Unfortunately, harassment and misconduct continue to occur. If you have been the victim of workplace harassment, contact the experienced employment law attorneys of Walton Law to see if you may be entitled to damages.

What is Unlawful Harassment?

To sue for harassment on your behalf, our lawyers will need to show that you were harassed because you either:

  • Engaged in some type of protected conduct, or
  • You were part of a specifically named protected class.

You should call a lawyer if you suspect you were harassed for one of these reasons; in some cases, the defendant doesn’t admit the reason for the misconduct, which is why it is crucial to seek seasoned legal representation.

Violation of Workplace Harassment Standards

Harassment can involve unwanted comments or conduct towards a person based on their protected trait. Under federal law, it can be the basis for suing if it becomes severe or persistent enough that a reasonable person would find it altered the work environment and made it hostile, intimidating, or offensive.

Petty annoyances, isolated instances that are not extremely serious, and slights are not enough to violate federal law. However, some state law tends to take a slightly more lenient approach to workplace harassment. It is important to talk to our seasoned lawyers about whether you have a viable claim based on your unique circumstances.

Protected Classes Defined

Several classes of people are protected based on race, gender, religion, and other traits under federal and state laws. You should not be the target of harassment based on your:

  • Religion,
  • Disability,
  • Gender, sexual preference, or sexual conduct, or
  • Race,
  • National origin or culture – including accent, hygienic practices, or cultural dress

Sexual Harassment

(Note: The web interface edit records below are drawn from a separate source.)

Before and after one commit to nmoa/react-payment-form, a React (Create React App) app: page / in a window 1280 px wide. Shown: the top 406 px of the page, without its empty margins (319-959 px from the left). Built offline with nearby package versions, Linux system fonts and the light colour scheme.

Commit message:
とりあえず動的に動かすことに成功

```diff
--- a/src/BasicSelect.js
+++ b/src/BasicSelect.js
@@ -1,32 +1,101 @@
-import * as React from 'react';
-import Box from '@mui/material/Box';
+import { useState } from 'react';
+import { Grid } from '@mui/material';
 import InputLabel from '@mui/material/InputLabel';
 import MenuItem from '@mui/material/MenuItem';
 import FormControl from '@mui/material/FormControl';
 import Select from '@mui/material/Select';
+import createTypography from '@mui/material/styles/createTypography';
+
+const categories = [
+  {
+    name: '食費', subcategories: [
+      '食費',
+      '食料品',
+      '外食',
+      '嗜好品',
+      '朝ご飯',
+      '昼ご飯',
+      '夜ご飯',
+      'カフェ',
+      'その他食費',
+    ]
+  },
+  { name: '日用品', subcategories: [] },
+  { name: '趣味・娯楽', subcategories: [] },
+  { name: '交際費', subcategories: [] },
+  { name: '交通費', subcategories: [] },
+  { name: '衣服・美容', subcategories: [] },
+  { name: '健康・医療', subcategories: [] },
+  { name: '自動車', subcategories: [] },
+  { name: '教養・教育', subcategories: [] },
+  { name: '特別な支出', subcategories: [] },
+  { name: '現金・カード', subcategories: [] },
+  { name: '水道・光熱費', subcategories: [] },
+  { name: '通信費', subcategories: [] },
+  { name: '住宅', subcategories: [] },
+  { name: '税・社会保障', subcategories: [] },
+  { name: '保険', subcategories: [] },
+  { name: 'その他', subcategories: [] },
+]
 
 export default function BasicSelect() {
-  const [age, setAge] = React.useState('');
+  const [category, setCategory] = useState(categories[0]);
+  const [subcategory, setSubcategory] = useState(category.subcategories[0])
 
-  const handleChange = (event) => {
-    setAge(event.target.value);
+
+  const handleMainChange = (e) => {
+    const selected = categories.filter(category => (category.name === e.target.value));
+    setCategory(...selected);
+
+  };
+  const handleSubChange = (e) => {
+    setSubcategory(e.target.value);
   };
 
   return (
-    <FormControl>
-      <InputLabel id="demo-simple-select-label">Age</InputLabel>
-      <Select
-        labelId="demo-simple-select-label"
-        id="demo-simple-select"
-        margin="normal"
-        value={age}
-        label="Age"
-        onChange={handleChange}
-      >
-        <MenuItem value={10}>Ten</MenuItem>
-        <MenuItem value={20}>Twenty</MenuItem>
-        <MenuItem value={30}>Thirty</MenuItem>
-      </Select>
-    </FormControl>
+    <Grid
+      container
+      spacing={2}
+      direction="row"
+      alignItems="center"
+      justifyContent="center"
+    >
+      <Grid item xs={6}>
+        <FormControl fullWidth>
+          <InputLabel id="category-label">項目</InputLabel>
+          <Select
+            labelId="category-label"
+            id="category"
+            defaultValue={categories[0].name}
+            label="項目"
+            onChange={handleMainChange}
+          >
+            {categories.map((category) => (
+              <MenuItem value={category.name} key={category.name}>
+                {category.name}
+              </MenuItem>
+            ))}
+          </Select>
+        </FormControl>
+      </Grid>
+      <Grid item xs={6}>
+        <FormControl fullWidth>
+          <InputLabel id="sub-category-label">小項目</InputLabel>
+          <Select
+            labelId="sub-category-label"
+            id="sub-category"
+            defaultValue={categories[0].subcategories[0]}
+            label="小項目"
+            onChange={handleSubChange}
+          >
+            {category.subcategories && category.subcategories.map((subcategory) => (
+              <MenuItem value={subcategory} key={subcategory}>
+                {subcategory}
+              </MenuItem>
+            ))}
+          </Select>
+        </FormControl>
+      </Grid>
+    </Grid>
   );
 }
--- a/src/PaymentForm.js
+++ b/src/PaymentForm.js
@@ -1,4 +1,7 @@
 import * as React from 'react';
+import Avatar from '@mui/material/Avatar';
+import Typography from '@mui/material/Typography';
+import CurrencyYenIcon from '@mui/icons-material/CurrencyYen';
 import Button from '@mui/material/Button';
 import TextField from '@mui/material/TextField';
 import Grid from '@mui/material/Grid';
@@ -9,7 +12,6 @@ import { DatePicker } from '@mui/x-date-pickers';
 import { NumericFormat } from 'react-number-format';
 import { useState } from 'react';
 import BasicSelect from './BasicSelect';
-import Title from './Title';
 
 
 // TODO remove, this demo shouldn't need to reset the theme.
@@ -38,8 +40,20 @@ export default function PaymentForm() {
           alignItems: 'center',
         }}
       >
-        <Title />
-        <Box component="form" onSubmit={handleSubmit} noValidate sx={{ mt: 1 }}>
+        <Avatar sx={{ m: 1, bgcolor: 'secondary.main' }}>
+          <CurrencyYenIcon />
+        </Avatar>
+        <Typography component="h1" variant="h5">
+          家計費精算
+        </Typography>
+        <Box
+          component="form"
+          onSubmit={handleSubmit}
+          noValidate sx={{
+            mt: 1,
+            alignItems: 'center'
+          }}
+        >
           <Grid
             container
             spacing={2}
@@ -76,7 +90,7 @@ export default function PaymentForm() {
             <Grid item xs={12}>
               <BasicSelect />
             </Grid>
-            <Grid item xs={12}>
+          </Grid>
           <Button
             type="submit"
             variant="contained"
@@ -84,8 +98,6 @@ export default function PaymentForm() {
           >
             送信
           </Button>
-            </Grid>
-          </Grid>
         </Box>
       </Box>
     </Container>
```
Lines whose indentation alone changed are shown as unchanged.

Sexual harassment is unique in the fact that it typically still results in the creation of a hostile work environment for the victimized employee, and it may be done with the additional purpose of sexually exploiting the employee in some way.

Sometimes sexual harassment results in a hostile work environment through behavior such as: crude sexual gestures, unwanted sexual advantages, sexually explicit joke, sexually suggestive comments about another employee’s clothes or body, or unwanted touching.

Quid Pro Quo Harassment

Quid pro quo harassment takes place between the employee and either a supervisor or someone who has a position of power over the victim. When it occurs, the person in power often pressures the employee to enter an exchange of sexual conduct for benefits on the job.

Steps to Take if You Are Being Harassed At Work

If you are being harassed at work, it is important you put your employer on notice and allow them the chance to correct the behavior. Use whatever procedure is in place at work for reporting the behavior; typically your employee handbook will specify a procedure.

Make sure your report is written and keep a copy of the email or written document you submitted. It may also be helpful to keep a personal journal documenting the harassment and details such as dates, specific language used, and witness names. You’ll be asked to recount details later, so it’s helpful to have a way to refresh your memory.

Speak to an Employment Attorney Today About Whether You Have a Claim

If you were subject to harassment in the workplace, you know how frustrating and detrimental it can be to your health and well-being.

Call the trustworthy employment attorneys at Walton Law, APC at (866) 338-7079 or complete our contact form for a free, confidential case review to determine whether you have viable grounds to seek compensation. We take cases on a contingency fee basis.